The case, filed by the NRA-affiliated New York State Rifle & Pistol Association, centers on a century-old New York state law that requires gun owners to demonstrate “proper cause” to carry a handgun in public for self-defense. Even if basic requirements are met, local authorities currently have the authority to decide who receives a concealed carry license.
According to the Giffords Law Center to Prevent Gun Violence, carrying concealed weapons in public requires a permit in 25 states. New York is one of eight states and the District of Columbia that have such “may issue” concealed carry laws. A permit may be denied if, for example, the applicant has not demonstrated a compelling reason to carry a weapon in public.
Meanwhile, seventeen “shall issue” states issue concealed carry permits to those who meet basic qualifications with little to no discretion. The remaining 25 states generally allow people to carry concealed weapons in most public spaces without a permit, according to the Giffords Law Center.
Gun control advocates, such as the Giffords Law Center, warn that loosening concealed carry laws could increase the risk of gun violence, while gun rights advocates argue that laws like New York’s are unjust and excessively discretionary.
The case is also being decided at a time when the country is experiencing record levels of gun violence and gun deaths, as well as a string of deadly mass shootings that have reignited calls for gun reform, as well as record gun sales.
Many of the court’s conservative justices seemed skeptical of New York-style laws during oral arguments on the case in November, raising concerns about public safety if restrictions were rolled back too far.

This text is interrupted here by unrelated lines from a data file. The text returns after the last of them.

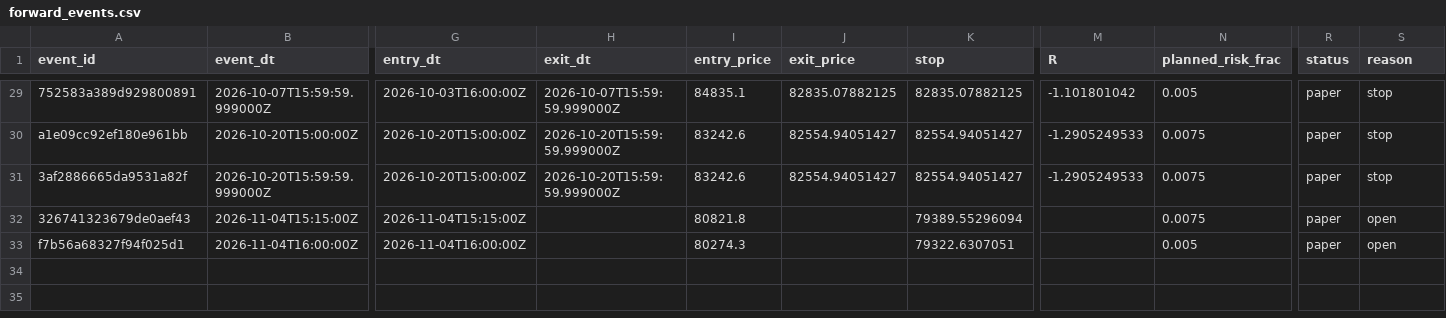
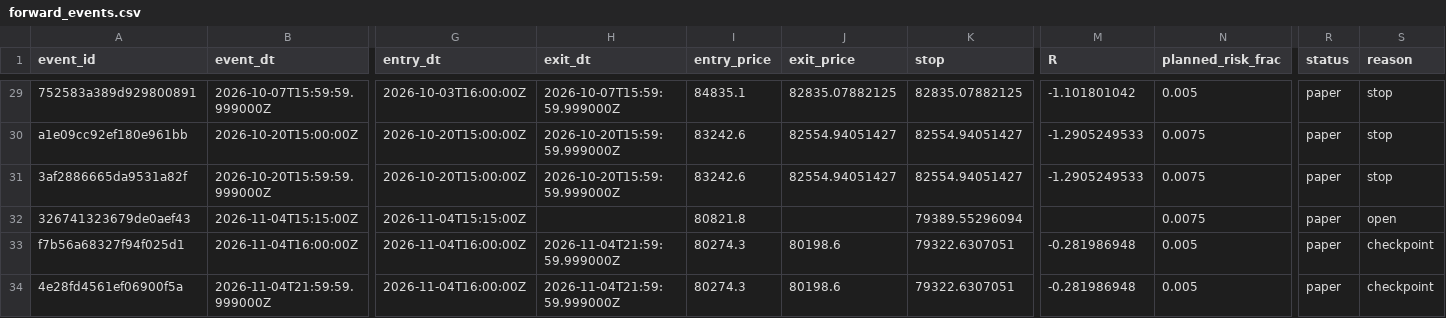
Before and after one commit to alexgf004-maker/BTC-Strategy-Monitor, a CSV file: runtime/forward_events.csv, drawn as a sheet; only a part is shown, gaps mark what is left out; rows hold the shown columns only; the diff names each change by its address in the sheet, - before the commit and + after, or states it on an @@ line.

```diff
--- a/runtime/forward_events.csv
+++ b/runtime/forward_events.csv
-H33 (exit_dt): (empty)
+H33 (exit_dt): 2026-11-04T21:59:59.999000Z
-J33 (exit_price): (empty)
+J33 (exit_price): 80198.6
-M33 (R): (empty)
+M33 (R): -0.281986948
-S33 (reason): open
+S33 (reason): checkpoint
+row 34: 4e28fd4561ef06900f5a | 2026-11-04T21:59:59.999000Z | 2026-11-04T16:00:00Z | 2026-11-04T21:59:59.999000Z | 80274.3 | 80198.6 | 79322.6307051 | -0.281986948 | 0.005 | paper | checkpoint
```
Also changed, not shown: 2 other files.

With the Supreme Court seemingly poised to strike down New York’s proper-cause requirement, it will be a matter of “how narrowly or broadly that opinion is written,” according to Darrell Miller, a constitutional law professor at Duke University.
If it overturns New York’s concealed-carry restrictions, the Supreme Court may have to consider where guns should be prohibited, according to Miller.
The justices could either uphold the law, allowing New York to continue to exercise discretion in issuing concealed carry licenses, or they could say they don’t want to hear the case right now – both of which appear unlikely, according to Miller.
The justices could remand the case to the district court to gather more facts, such as how frequently people are denied concealed carry licenses in New York, according to Chandler, though this also appears unlikely.
If the court rules that New York’s discretionary licensing law is unconstitutional, Miller predicts that similar laws in other states will be challenged, depending on how narrow or broad the decision is.
Miller also noted that a technical but potentially consequential “sleeper issue” in this case is whether the court takes a “text, history, and tradition”-only approach in instructing lower courts on how to think about Second Amendment rights, or if judges can continue to consider modern evidence such as social science data while balancing individual rights against state laws promoting public safety.
According to Miller, the text, history, and tradition-only approach, which gun rights advocates have pushed, “essentially says that only those regulations that have some equal or analogue in history are constitutional, and all other regulations are not.”
According to Miller, who was among a group of scholars who filed a brief in the Bruen case on behalf of neither party, urging the court not to apply a text, history, and tradition-only approach.
If New York’s law remains unchanged, there are other Second Amendment cases in the pipeline that are seeking Supreme Court review, Miller said.